Reproduce the listing below character for character; drop every image.

▬▬▬▬▬▬

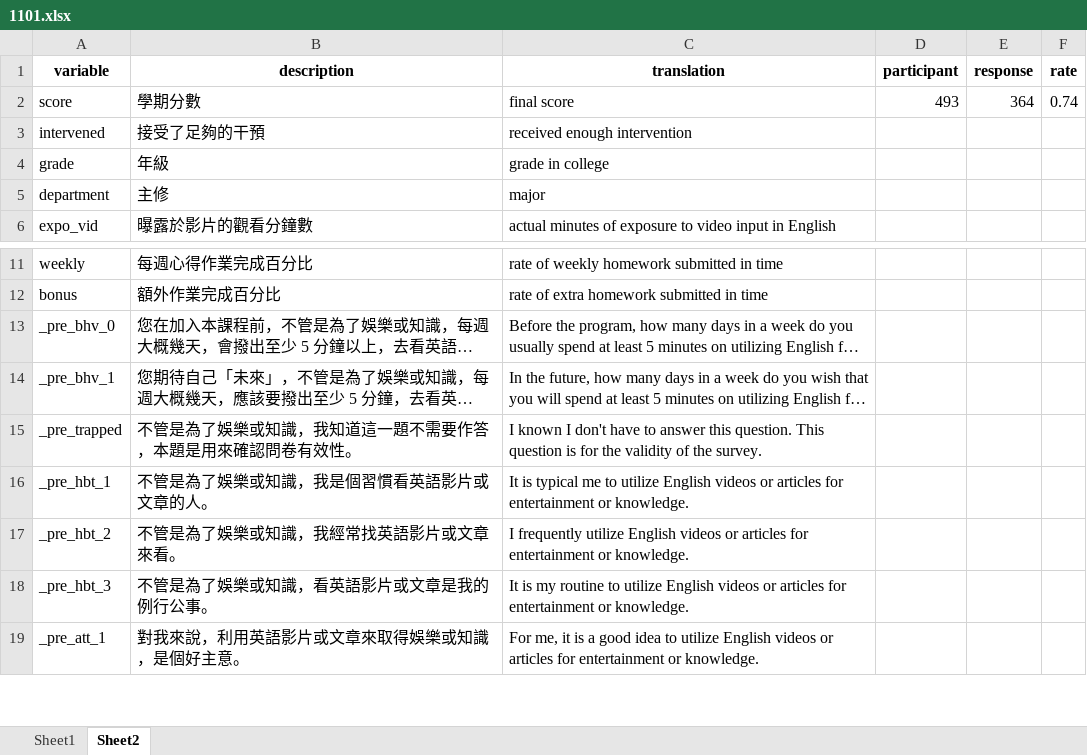
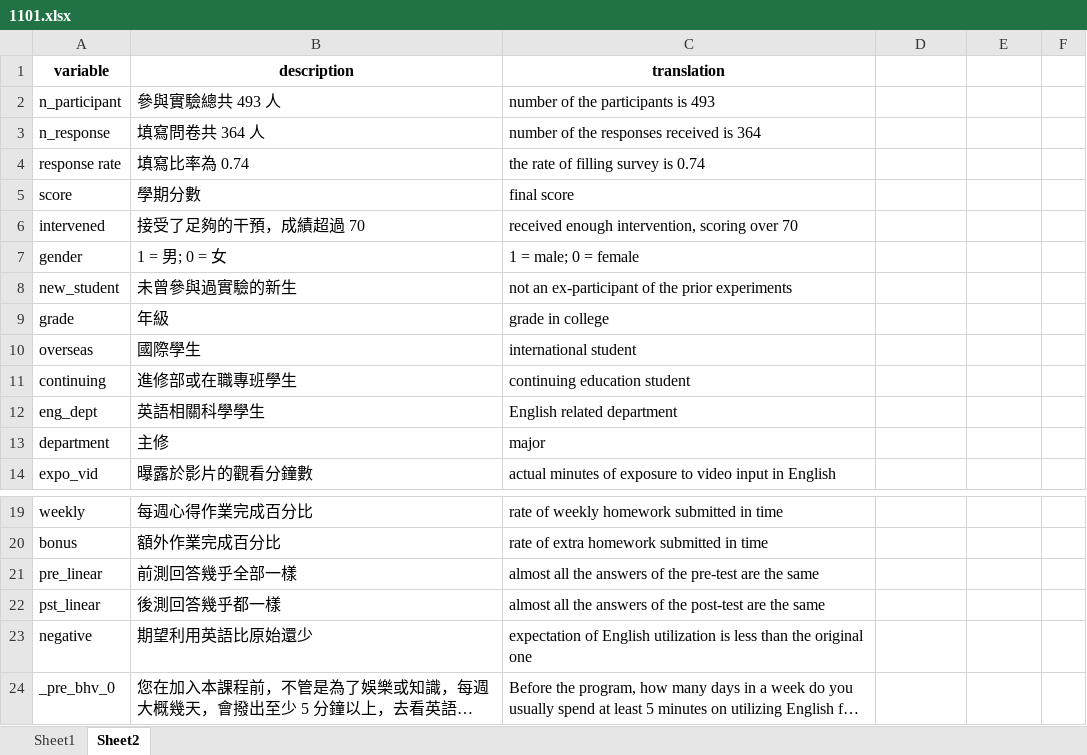
Before and after one commit to bbenglish/bbe_study_data, an Excel workbook: 2022_HelloWorld_in_English/1101.xlsx, sheet Sheet2, drawn as a sheet; only a part is shown, gaps mark what is left out; the shorter side is filled out with more unchanged rows; long unchanged cells end in …; values as stored, in another font and other column widths than the file's, no borders; addresses are those after the commit; the diff names each change by its address in the sheet, - before the commit and + after, or states it on an @@ line.

```diff
--- a/2022_HelloWorld_in_English/1101.xlsx (sheet Sheet2)
+++ b/2022_HelloWorld_in_English/1101.xlsx (sheet Sheet2)
-D1: participant
+D1: (empty)
-E1: response
+E1: (empty)
-F1: rate
+F1: (empty)
+row 2: n_participant | 參與實驗總共 493 人 | number of the participants is 493
+row 3: n_response | 填寫問卷共 364 人 | number of the responses received is 364
+row 4: response rate | 填寫比率為 0.74 | the rate of filling survey is 0.74
-D5: 493
+D5: (empty)
-E5: 364
+E5: (empty)
-F5: 0.74
+F5: (empty)
-B6 (description): 接受了足夠的干預
+B6 (description): 接受了足夠的干預，成績超過 70
-C6 (translation): received enough intervention
+C6 (translation): received enough intervention, scoring over 70
+row 7: gender | 1 = 男; 0 = 女 | 1 = male; 0 = female
+row 8: new_student | 未曾參與過實驗的新生 | not an ex-participant of the prior experiments
+row 10: overseas | 國際學生 | international student
+row 11: continuing | 進修部或在職專班學生 | continuing education student
+row 12: eng_dept | 英語相關科學學生 | English related department
+row 21: pre_linear | 前測回答幾乎全部一樣 | almost all the answers of the pre-test are the same
+row 22: pst_linear | 後測回答幾乎都一樣 | almost all the answers of the post-test are the same
+row 23: negative | 期望利用英語比原始還少 | expectation of English utilization is less than the original one
```
Also changed, not shown: sheet Sheet1, 2022_HelloWorld_in_English/1101_pre.xlsx.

▬▬▬▬▬▬

**SOLVED PROBLEM:**
Before and after one commit to bbenglish/bbe_study_data, an Excel workbook: 2022_HelloWorld_in_English/1101.xlsx, sheet Sheet2, drawn as a sheet; only a part is shown, gaps mark what is left out; the shorter side is filled out with more unchanged rows; long unchanged cells end in …; values as stored, in another font and other column widths than the file's, no borders; addresses are those after the commit; the diff names each change by its address in the sheet, - before the commit and + after, or states it on an @@ line.

```diff
--- a/2022_HelloWorld_in_English/1101.xlsx (sheet Sheet2)
+++ b/2022_HelloWorld_in_English/1101.xlsx (sheet Sheet2)
-D1: participant
+D1: (empty)
-E1: response
+E1: (empty)
-F1: rate
+F1: (empty)
+row 2: n_participant | 參與實驗總共 493 人 | number of the participants is 493
+row 3: n_response | 填寫問卷共 364 人 | number of the responses received is 364
+row 4: response rate | 填寫比率為 0.74 | the rate of filling survey is 0.74
-D5: 493
+D5: (empty)
-E5: 364
+E5: (empty)
-F5: 0.74
+F5: (empty)
-B6 (description): 接受了足夠的干預
+B6 (description): 接受了足夠的干預，成績超過 70
-C6 (translation): received enough intervention
+C6 (translation): received enough intervention, scoring over 70
+row 7: gender | 1 = 男; 0 = 女 | 1 = male; 0 = female
+row 8: new_student | 未曾參與過實驗的新生 | not an ex-participant of the prior experiments
+row 10: overseas | 國際學生 | international student
+row 11: continuing | 進修部或在職專班學生 | continuing education student
+row 12: eng_dept | 英語相關科學學生 | English related department
+row 21: pre_linear | 前測回答幾乎全部一樣 | almost all the answers of the pre-test are the same
+row 22: pst_linear | 後測回答幾乎都一樣 | almost all the answers of the post-test are the same
+row 23: negative | 期望利用英語比原始還少 | expectation of English utilization is less than the original one
```
Also changed, not shown: sheet Sheet1, 2022_HelloWorld_in_English/1101_pre.xlsx.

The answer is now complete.